Images in a patient on chronic haemodialysis with low back pain and Staphylococcus septicaemia
- Lin-Nei Hsu1,
- Huey-Liang Kuo2,
- Shu-Ming Wang1,
- Jiung-Hsiun Liu2,
- Yao-Lung Liu2,
- Che-Yi Chou1,
- Chiu-Ching Huang2
- 1China Medical University Hospital, Internal Medicine, No. 2 Yude Road, North District, Taichung, 40461, Taiwan
- 2China Medical University Hospital, No. 2 Yude Road, Taichung, 40461, Taiwan
- Che-Yi Chou,
- Published 10 August 2009
A 47-year-old man with history of alcoholic liver cirrhosis (Child–Pugh class C) and end stage renal disease was admitted because of bilateral flank pain for 2 weeks. He started haemodialysis (HD) via left femoral double lumen because of hyperkalaemia 1 month before admission. He denied a history of muscle strain or trauma and his low back pain got worse while bending forward. He also had intermittent low-grade fever. Physical examination revealed left flank knocking tenderness. His white blood cell count was 10.43×103 cells/μl and C-reactive protein was 18.92 mg/dl. An abdominal CT scan showed focal abscesses from the left diaphragm to the left psoas muscle (fig 1). The blood culture revealed methicillin-resistant Staphylococcus aureus septicaemia. Study of a transoesophageal echocardiogram showed no vegetation and the findings of an osteomyelitis scan were unremarkable. His low back pain resolved 2 weeks later after treatment with vancomycin and rifampicin. The follow-up abdominal CT scan showed a resolution of the psoas muscle abscess (fig 2).

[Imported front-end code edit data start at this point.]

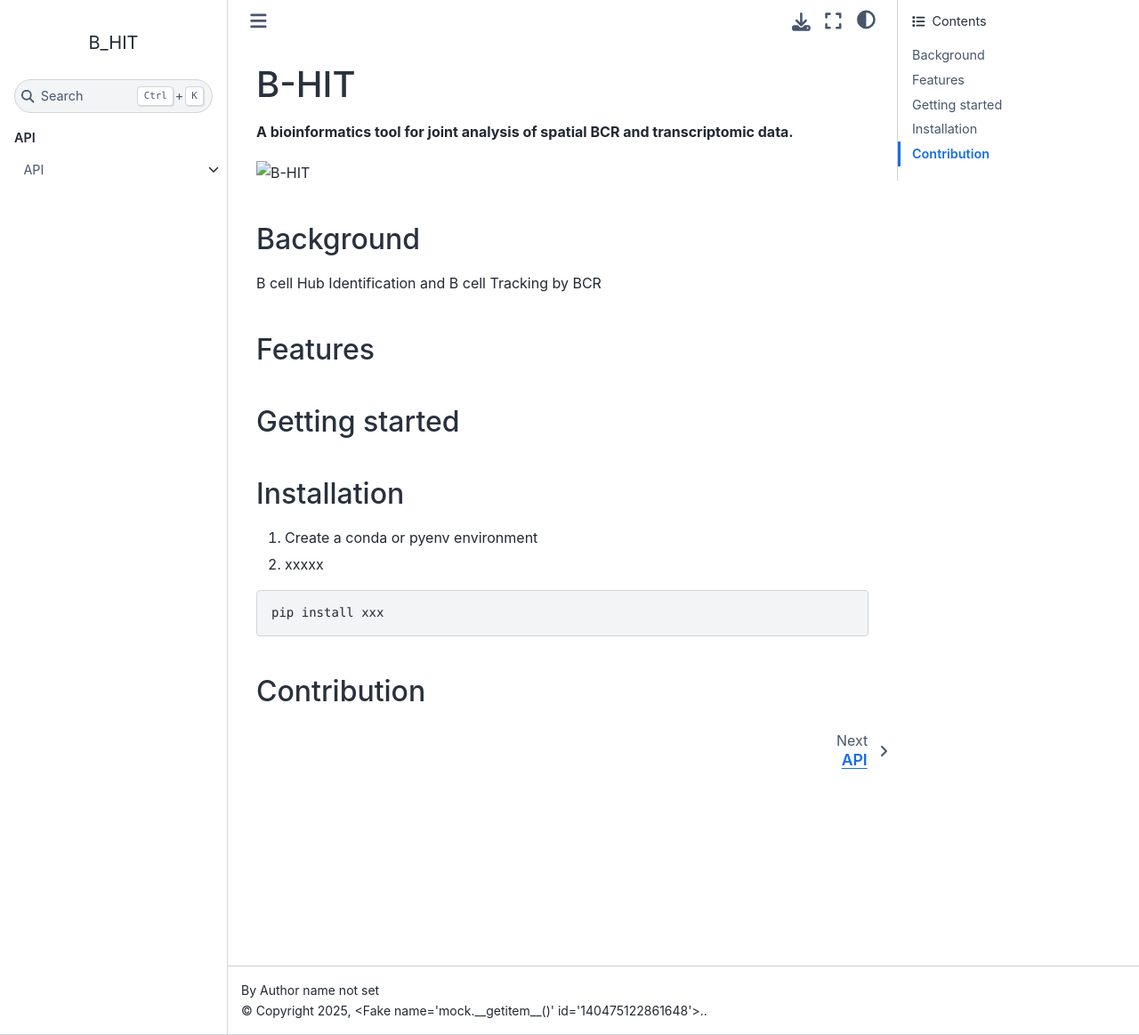
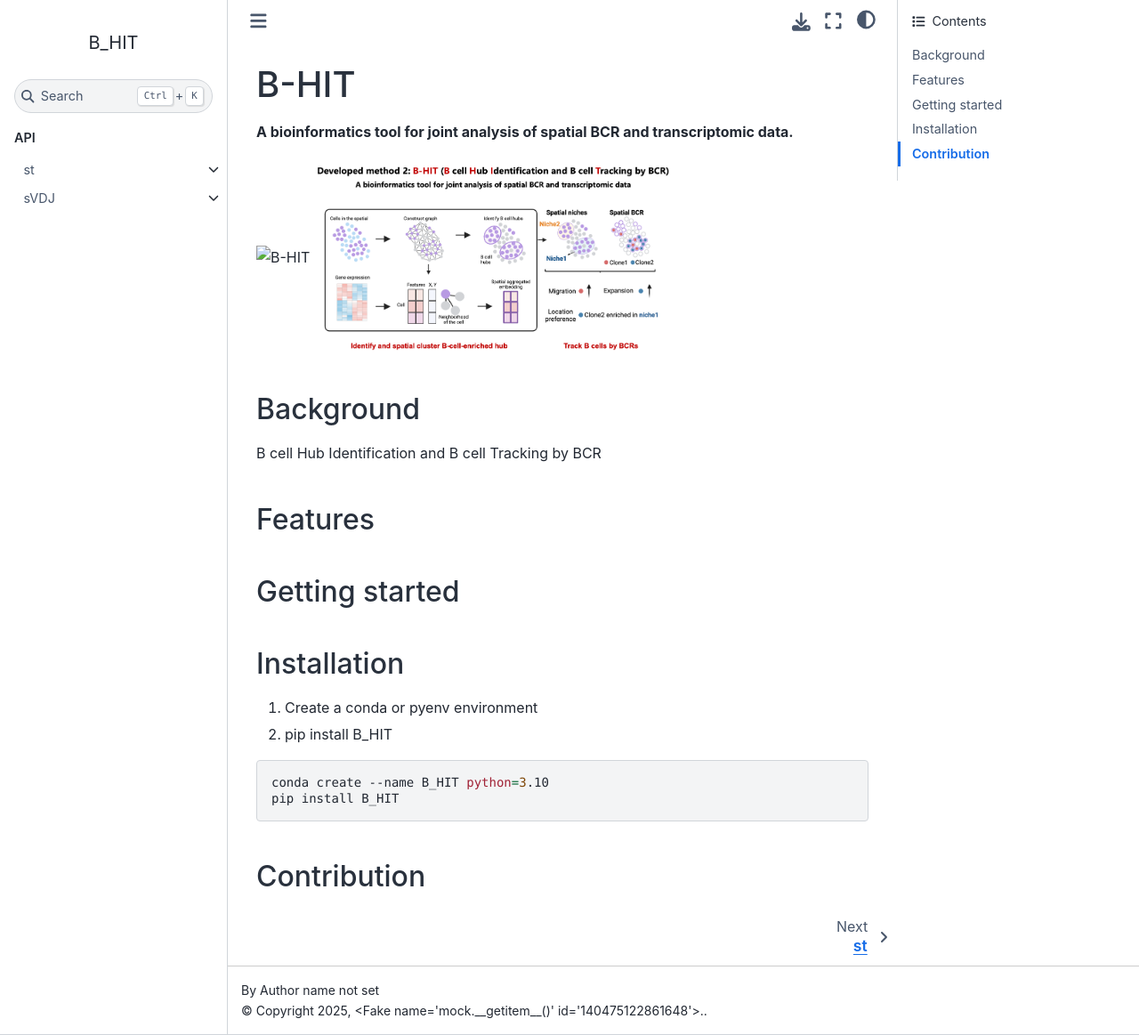
Before and after one commit to yuanrh2004/B_HIT_updated, a Sphinx documentation site: the page built from docs/index.md, in a window 1280 px wide and 1163 px high. Shown: the whole window at 89% size. Built offline with Sphinx 7.4.7 and the Sphinx Book theme 1.1.4, drawn with Linux system fonts in a browser that asks for light colours; pages that are not in the unit, such as notebooks, are missing from menus; the version number is read from the project's files by our own code.

Commit message:
改目录

````diff
--- a/README.md
+++ b/README.md
@@ -3,7 +3,7 @@
 **A bioinformatics tool for joint analysis of spatial BCR and transcriptomic data.**
 
 ![B-HIT](./images/BHIT.png)
-
+<img src="https://github.com/yuanrh2004/B_HIT_updated/blob/master/docs/_static/workchart.png" width="400px">
 
 ## Background
 
@@ -20,10 +20,11 @@
 
 
 1. Create a conda or pyenv environment
-2. xxxxx
+2. pip install B_HIT
 
 ```bash
-pip install xxx
+conda create --name B_HIT python=3.10
+pip install B_HIT
 ```
 
 ## Contribution
--- a/docs/index.md
+++ b/docs/index.md
@@ -7,7 +7,8 @@
 :maxdepth: 2
 :caption: API
 
-api.md
+st.md
+sVDJ.md
 ```
 
 ```{toctree}
````
Also changed, not shown: docs/sVDJ_tools.md (+0 -1 lines), docs/st_graph.md (+1 -0 lines).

S aureus is one of the most common causes of infection1 and low back pain is a common symptom in patients on chronic HD.2 The causes of low back pain in patients on chronic HD include nerve root compression, injury muscles, ligaments and joints; cauda equina syndrome, infection and tumours. Psoas abscess in patients on HD could be caused the contiguous vascular access device such as a femoral double lumen.3 Clinical history and physical examination are the key factors for diagnosis.
Competing interests: None.
Patient consent: Patient/guardian consent was obtained for publication.